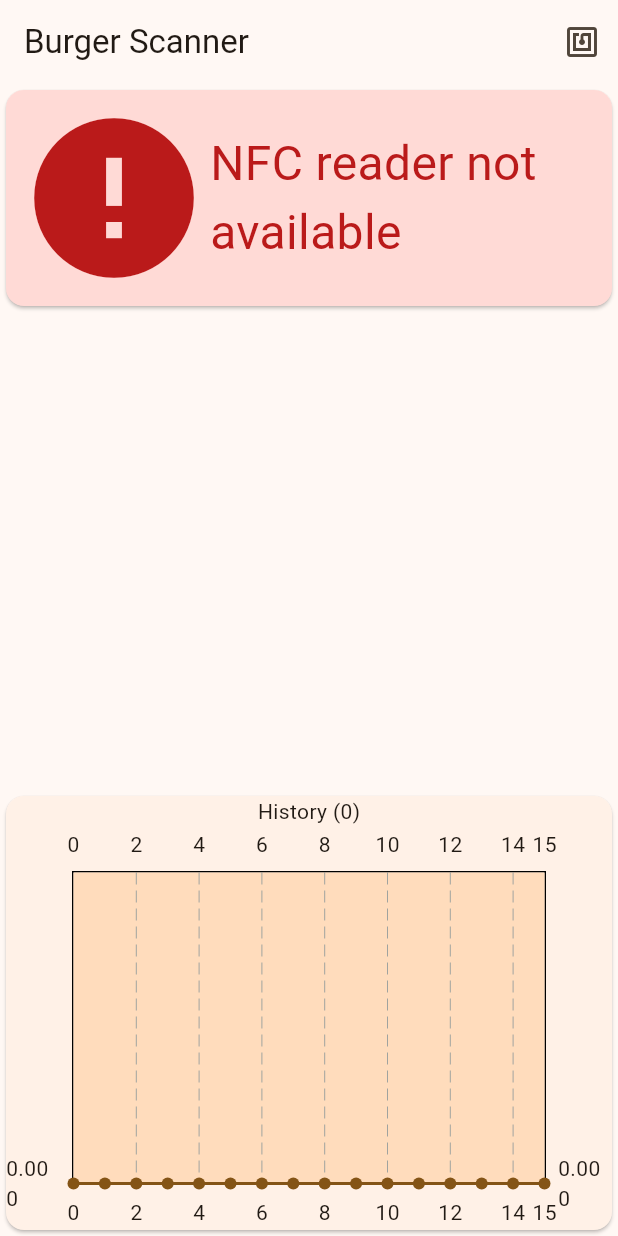
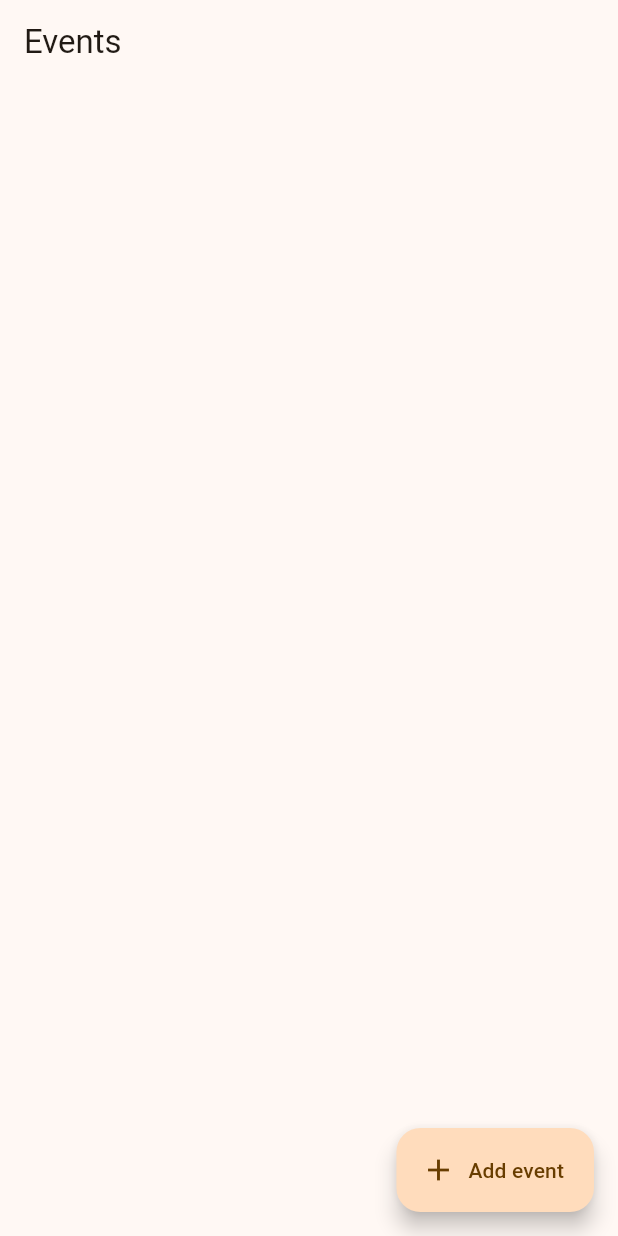
Before and after one commit to neuos/burger, a Flutter app: the screen it shows after launch, on a phone screen of 412 x 824 dp. Run offline on Flutter 3.47's test engine with Material 2 defaults, Android fonts, the phone set to English and light mode, and no system bars; drawn by our look-alikes of fl_chart; our stand-ins replace get_it, logger, sqflite; missing offline and left inert: nfc_manager; accounts and stored records are empty.

Commit message:
create event list

```diff
--- a/lib/data/model/event.dart
+++ b/lib/data/model/event.dart
@@ -3,8 +3,9 @@ typedef EventId = int;
 class Event {
   final EventId id;
   final String name;
+  final int? count;
 
-  Event({required this.name, this.id = -1});
+  Event({required this.name, this.id = -1, this.count});
 
   static const String tableName = 'events';
   static const String createTable = '''
@@ -25,12 +26,13 @@ class Event {
     return Event(
       id: map['id'],
       name: map['name'],
+      count: map['count'],
     );
   }
 
 
   @override
   String toString() {
-    return 'Event{id: $id, name: $name}';
+    return 'Event{id: $id, name: $name, count: $count}';
   }
 }
--- a/lib/data/repository/event_repository.dart
+++ b/lib/data/repository/event_repository.dart
@@ -3,29 +3,32 @@ import 'package:logger/logger.dart';
 import 'package:sqflite/sqflite.dart';
 
 import '../model/event.dart';
+import '../model/scan.dart';
 
-abstract class IEventRepository{
+abstract class IEventRepository {
   Future<List<Event>> getEvents();
-  Future<void> addEvent(Event event);
+
+  Future<void> create(Event event);
+
   Future<void> deleteEvent(Event event);
 }
 
-class EventRepository implements IEventRepository{
+class EventRepository implements IEventRepository {
   final _db = GetIt.I.getAsync<Database>();
   final logger = Logger();
 
+  @override
+  Future<void> create(Event event) async {
+    final db = await _db;
 
-  @override
-  Future<Event> addEvent(Event event) async {
-    final db = await _db;
+    var map = event.toMap();
+    map.remove('id');
     final res = await db.insert(
       Event.tableName,
-      event.toMap(),
+      map,
       conflictAlgorithm: ConflictAlgorithm.ignore,
     );
-    logger.d("inserted $res");
-
-    return event;
+    logger.d("inserted event with id $res");
   }
 
   @override
@@ -42,12 +45,14 @@ class EventRepository implements IEventRepository{
   @override
   Future<List<Event>> getEvents() async {
     final db = await _db;
-    var res = await db.query(
-      Event.tableName,
-      orderBy: 'timestamp ASC',
-    );
+
+    var res = await db.rawQuery('''
+      SELECT id, name, COUNT(tagId) as count
+      FROM ${Event.tableName} left join ${Scan.tableName} on ${Event.tableName}.id = ${Scan.tableName}.eventId
+      GROUP BY id
+      ORDER BY id DESC''');
+
     logger.d("found ${res.length} results");
     return res.map(Event.fromMap).toList();
   }
-
 }
--- a/lib/main.dart
+++ b/lib/main.dart
@@ -1,11 +1,11 @@
-import 'package:burger/data/model/event.dart';
+import 'package:burger/data/repository/event_repository.dart';
 import 'package:flutter/material.dart';
 import 'package:get_it/get_it.dart';
 import 'package:sqflite/sqflite.dart';
 
 import 'data/database.dart';
 import 'data/repository/scan_repository.dart';
-import 'widgets/event_page.dart';
+import 'widgets/event_list.dart';
 
 void main() async {
   WidgetsFlutterBinding.ensureInitialized();
@@ -13,6 +13,8 @@ void main() async {
   final getIt = GetIt.I;
   getIt.registerLazySingletonAsync<Database>(() => DatabaseProvider.initDB());
   getIt.registerLazySingleton<IScanRepository>(() => ScanRepository());
+  getIt.registerLazySingleton<IEventRepository>(() => EventRepository());
+
   getIt.registerLazySingleton(() => ThemeData(
         colorSchemeSeed: const Color(0xFFF29400),
         useMaterial3: true,
@@ -28,10 +30,9 @@ class MyApp extends StatelessWidget {
   Widget build(BuildContext context) {
     var themeData = GetIt.I.get<ThemeData>();
 
-    final event = Event(name: "Grillfeier");
     return MaterialApp(
       theme: themeData,
-      home: EventPage(title: 'Burger Scanner', event: event),
+      home: const EventList(),
     );
   }
 }
--- /dev/null
+++ b/lib/widgets/event_list.dart
@@ -0,0 +1,105 @@
+import 'dart:math';
+
+import 'package:burger/data/repository/event_repository.dart';
+import 'package:flutter/material.dart';
+import 'package:get_it/get_it.dart';
+import 'package:logger/logger.dart';
+
+import '../data/model/event.dart';
+import 'event_page.dart';
+
+class EventList extends StatefulWidget {
+  const EventList({super.key});
+
+  @override
+  State<StatefulWidget> createState() => _EventListState();
+}
+
+class _EventListState extends State<EventList> {
+  final repo = GetIt.I.get<IEventRepository>();
+  final logger = Logger();
+
+  List<Event> events = [];
+
+  @override
+  Widget build(BuildContext context) {
+    return Scaffold(
+      appBar: AppBar(
+        title: const Text('Events'),
+      ),
+      floatingActionButton: FloatingActionButton.extended(
+        onPressed: () {
+          _addEvent();
+          logger.d("Add event");
+        },
+        label: const Text('Add event'),
+        icon: const Icon(Icons.add),
+      ),
+      body: FutureBuilder(
+        future: repo.getEvents(),
+        builder: (context, snapshot) {
+          if (snapshot.hasData) {
+            events = snapshot.data as List<Event>;
+            return ListView.builder(
+              itemCount: events.length,
+              itemBuilder: (context, index) {
+                return EventItem(events[index], onTap: () {
+                  navigateEventPage(events[index]);
+                });
+              },
+            );
+          } else {
+            return const Center(child: CircularProgressIndicator());
+          }
+        },
+      ),
+    );
+  }
+
+  void navigateEventPage(Event event) {
+    Navigator.of(context)
+        .push(MaterialPageRoute(
+            builder: (context) => EventPage(
+                  title: event.name,
+                  event: event,
+                )))
+        .then((value) => setState(() {}));
+  }
+
+  var onTap2 = () {};
+
+  Future<void> _addEvent() async {
+    final r = Random();
+    final len = r.nextInt(10) + 5;
+    final name = String.fromCharCodes(List.generate(
+        len,
+        (index) =>
+            r.nextInt('z'.codeUnits.single - 'a'.codeUnits.single) +
+            'a'.codeUnits.single));
+    await repo.create(Event(name: name));
+    setState(() {});
+  }
+}
+
+class EventItem extends StatelessWidget {
+  const EventItem(this.event, {super.key, this.onTap});
+
+  final Event event;
+  final GestureTapCallback? onTap;
+
+  @override
+  Widget build(BuildContext context) {
+    final count = (event.count ?? 0) > 0 ? Text(event.count.toString()) : null;
+
+    return Card(
+      clipBehavior: Clip.hardEdge,
+      child: InkWell(
+        onTap: onTap,
+        child: ListTile(
+          title: Text(event.name),
+          trailing: count,
+        ),
+      ),
+    );
+  }
+}
--- a/lib/widgets/scan_result.dart
+++ b/lib/widgets/scan_result.dart
@@ -17,7 +17,7 @@ class ScanResult extends StatelessWidget {
       text = error!;
     } else if (history.length == 1) {
       status = Status.success;
-      text = "Enjoy your Burger";
+      text = "Enjoy";
     } else {
       status = Status.warn;
       text = "Scanned ${history.length} times";
```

********

**What you need to do:** Return each line of the data above that includes the word "nextInt".

**Answer box:**
+    final len = r.nextInt(10) + 5;
+            r.nextInt('z'.codeUnits.single - 'a'.codeUnits.single) +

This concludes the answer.